In 2010, Volsky left the group. N.R.M. continued playing as a three-piece band. Their next album D.P.B.Č was released in 2013.

Albums[edit]

Year of release Original title Title Label
1986 Stary chram Old Temple
1987 Zrok Vision
1989 Studyja BM Studio BM
1990 Dvaccać vośmaja zorka 28th Star Melodiya
1991 Bijapolie Biofield
1992 Lepšyja peśni z albomau 1988–1990 The Best Songs from the Albums 1988–1990 Kovčeg
1993 Vybranyja peśni 1989–1993 Selected Songs 1989–1993 ZBS
1995 ŁaŁaŁaŁa LaLaLaLa
1996 Odzirydzidzina Odzirydzidzina
1997 Made in N.R.M. Made in N.R.M.
1998 Pašpart hramadzianina N.R.M. The Passport of N.R.M Citizen
1999 Akustyčnyja kancerty kanca 20-ha stahodździa Acoustic Concerts at the End of the 20th Century West Records
2000 Samotnik Single West Records
2000 Try čarapachi Three Turtles West Records
2002 Dom kultury Palace of Culture West Records
2004 Spravazdača 1994–2004 Report of 1994–2004 West Records
2007 06 06
2013 Д.П.Б.Ч. D.P.B.C. PetePaff Inc.

Other projects[edit]

  • Peśniarok (1997), tribute to Pesniary
  • Narodny albom (Folk Album) (1997)
  • Serca Eǔropy in rock (Heart of Europe in Rock) (2001)
  • Personal Depeche (2002), Belarusian tribute to Depeche Mode
  • Generały ajčynnaha roku (Generals of Domestic Rock) (2004)
  • NiezałežnyJa (IndependentMe) (2008)

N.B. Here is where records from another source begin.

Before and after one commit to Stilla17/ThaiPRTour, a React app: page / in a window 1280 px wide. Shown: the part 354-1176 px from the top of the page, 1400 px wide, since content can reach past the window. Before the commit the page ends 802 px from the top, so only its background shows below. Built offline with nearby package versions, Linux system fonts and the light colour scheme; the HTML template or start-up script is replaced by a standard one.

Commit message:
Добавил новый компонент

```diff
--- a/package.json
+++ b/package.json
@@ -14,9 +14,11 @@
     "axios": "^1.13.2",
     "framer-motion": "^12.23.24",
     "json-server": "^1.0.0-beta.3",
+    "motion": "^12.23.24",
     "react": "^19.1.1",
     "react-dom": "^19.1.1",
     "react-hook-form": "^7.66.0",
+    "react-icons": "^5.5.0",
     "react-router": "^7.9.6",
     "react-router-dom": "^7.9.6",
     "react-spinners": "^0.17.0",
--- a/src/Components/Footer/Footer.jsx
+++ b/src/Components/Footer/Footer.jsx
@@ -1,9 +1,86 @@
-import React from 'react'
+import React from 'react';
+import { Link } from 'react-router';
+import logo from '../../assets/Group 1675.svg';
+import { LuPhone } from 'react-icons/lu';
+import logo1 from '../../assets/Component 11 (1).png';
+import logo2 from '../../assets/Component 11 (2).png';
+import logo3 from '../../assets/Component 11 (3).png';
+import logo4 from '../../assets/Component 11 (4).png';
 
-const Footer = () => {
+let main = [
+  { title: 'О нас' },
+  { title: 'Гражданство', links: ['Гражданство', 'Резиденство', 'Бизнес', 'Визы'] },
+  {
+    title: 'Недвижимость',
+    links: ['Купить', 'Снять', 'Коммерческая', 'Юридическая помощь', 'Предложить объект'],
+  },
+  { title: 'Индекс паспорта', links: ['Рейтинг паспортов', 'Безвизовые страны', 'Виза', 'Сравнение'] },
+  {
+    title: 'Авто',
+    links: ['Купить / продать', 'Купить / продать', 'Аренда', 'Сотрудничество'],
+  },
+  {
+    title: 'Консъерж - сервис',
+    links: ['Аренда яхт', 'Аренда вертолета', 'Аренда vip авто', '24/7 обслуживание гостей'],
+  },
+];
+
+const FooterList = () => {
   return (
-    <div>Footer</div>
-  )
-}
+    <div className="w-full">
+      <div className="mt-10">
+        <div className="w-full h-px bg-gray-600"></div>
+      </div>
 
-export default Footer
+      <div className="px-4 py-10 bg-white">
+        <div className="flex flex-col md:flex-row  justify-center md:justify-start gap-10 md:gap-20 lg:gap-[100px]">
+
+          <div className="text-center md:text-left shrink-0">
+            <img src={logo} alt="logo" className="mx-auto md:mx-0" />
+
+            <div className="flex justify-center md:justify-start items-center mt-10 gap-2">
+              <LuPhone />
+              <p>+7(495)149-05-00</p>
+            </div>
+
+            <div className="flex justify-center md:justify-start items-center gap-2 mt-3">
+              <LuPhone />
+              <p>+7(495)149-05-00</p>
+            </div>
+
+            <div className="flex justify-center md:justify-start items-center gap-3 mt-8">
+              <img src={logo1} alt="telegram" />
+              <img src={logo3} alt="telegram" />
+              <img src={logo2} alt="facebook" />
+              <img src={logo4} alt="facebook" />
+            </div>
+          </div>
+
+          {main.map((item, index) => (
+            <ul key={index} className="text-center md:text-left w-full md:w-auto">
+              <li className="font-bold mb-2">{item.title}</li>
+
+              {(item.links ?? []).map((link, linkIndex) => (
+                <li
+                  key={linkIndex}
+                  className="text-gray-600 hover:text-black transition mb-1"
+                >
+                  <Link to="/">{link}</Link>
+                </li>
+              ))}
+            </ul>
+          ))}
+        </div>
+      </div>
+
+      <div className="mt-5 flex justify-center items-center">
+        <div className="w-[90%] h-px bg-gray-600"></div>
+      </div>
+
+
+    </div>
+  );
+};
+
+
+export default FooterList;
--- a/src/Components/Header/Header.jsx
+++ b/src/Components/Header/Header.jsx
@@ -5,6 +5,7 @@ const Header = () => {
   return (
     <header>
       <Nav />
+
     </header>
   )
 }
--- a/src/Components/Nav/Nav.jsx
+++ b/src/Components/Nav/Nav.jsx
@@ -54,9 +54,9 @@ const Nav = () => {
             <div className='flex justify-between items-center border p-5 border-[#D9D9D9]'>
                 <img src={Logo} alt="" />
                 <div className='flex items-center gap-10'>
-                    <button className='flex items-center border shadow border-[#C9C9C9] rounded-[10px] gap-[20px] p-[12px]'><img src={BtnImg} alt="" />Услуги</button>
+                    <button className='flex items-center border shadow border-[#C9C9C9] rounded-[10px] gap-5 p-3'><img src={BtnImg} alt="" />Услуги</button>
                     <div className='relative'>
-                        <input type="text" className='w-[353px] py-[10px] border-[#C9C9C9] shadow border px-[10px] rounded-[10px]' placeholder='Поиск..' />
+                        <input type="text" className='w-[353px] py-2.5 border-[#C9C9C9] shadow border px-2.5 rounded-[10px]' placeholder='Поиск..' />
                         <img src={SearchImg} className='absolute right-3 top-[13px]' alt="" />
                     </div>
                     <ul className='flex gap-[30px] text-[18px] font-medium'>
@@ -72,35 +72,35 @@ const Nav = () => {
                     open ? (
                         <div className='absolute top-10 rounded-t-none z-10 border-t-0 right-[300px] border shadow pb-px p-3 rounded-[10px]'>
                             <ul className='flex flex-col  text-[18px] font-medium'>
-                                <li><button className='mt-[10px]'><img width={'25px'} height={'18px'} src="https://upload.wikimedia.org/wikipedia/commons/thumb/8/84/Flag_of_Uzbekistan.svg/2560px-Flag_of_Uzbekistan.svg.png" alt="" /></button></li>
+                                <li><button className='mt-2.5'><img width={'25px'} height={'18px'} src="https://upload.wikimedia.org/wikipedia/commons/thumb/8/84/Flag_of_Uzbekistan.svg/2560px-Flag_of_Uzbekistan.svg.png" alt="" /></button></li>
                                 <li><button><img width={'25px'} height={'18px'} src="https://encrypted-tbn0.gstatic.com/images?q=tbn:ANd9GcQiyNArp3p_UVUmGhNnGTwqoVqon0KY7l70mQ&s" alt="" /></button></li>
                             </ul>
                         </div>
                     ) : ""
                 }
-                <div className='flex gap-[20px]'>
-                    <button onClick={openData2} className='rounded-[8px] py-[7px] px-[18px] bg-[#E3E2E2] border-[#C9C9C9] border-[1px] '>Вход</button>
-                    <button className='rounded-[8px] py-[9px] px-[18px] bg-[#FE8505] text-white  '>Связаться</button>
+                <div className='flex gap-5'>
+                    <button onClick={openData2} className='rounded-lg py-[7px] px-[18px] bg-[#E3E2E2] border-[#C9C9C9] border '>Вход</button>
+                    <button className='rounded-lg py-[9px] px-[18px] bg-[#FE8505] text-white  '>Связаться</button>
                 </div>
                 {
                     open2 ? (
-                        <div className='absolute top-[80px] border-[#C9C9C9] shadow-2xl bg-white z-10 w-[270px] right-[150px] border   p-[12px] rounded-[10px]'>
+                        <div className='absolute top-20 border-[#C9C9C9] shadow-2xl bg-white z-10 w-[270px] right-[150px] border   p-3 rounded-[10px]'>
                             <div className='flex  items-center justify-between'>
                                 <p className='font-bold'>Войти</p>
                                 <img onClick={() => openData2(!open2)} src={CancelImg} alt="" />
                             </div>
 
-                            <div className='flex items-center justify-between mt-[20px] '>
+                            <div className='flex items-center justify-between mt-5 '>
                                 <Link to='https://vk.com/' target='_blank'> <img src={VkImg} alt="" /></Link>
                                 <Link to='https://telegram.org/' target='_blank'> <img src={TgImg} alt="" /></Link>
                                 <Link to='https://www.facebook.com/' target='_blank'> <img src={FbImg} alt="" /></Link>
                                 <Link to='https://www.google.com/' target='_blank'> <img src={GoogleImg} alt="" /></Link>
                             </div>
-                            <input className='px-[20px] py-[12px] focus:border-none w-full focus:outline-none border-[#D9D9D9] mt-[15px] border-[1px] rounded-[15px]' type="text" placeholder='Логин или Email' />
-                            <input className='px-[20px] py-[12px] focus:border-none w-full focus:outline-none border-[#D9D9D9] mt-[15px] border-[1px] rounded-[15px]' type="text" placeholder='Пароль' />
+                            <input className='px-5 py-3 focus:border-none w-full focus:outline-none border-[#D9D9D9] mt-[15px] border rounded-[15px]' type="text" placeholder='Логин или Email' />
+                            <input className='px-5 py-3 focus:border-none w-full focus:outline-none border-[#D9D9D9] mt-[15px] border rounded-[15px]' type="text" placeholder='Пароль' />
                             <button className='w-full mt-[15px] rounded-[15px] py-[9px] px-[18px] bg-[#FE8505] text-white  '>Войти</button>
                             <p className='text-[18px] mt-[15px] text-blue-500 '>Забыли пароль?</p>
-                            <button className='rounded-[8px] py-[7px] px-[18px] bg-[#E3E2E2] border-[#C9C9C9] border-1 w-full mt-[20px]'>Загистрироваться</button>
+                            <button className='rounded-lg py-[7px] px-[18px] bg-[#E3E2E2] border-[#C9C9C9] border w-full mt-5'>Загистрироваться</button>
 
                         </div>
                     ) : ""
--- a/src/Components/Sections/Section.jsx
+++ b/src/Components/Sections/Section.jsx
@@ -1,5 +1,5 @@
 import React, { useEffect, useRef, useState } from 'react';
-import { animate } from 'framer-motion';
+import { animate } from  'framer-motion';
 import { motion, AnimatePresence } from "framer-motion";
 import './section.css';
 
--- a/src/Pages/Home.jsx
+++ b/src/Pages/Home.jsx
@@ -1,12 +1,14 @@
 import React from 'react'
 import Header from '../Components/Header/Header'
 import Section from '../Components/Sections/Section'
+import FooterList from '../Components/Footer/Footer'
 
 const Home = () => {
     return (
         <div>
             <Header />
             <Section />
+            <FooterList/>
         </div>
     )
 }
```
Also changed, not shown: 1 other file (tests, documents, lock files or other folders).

Line-up[edit]

Oleg Demidovich
  • Yury Levkov - lead vocals (since 2010), bass
  • Pete Pavlov - guitar (since 1993)
  • Oleg Demidovich - drums

Past members[edit]

  • Lavon Volsky - lead vocals, keyboards, guitars (1981–2010)
  • Vladimir Davidovsky - guitar (1981–1989)
  • Sergei Loskutov - rhythm guitar (1981)
  • Benedict Konev-Petushkovich - guitar (1989–1992)
  • Oleg Pipin - guitar (1992)
  • Leonid Shirin - guitar (June–September 1992)
  • Viktor Shot - guitar (September 1992–1993)
  • Yury Tsyankevich - percussion (1992–1994)
  • Viktor Smolsky - guitar (1993)

Timeline[edit]

Popular culture[edit]

The band appeared during one of their concerts at an opposition rally in 2006, which was featured in the documentary, A Lesson of Belarusian

References[edit]

Bibliography[edit]

  • Viktar Dziatlikovič. Ich Mroja, ich NRM. Minsk: Sučasny litaratar, 2005.

External links[edit]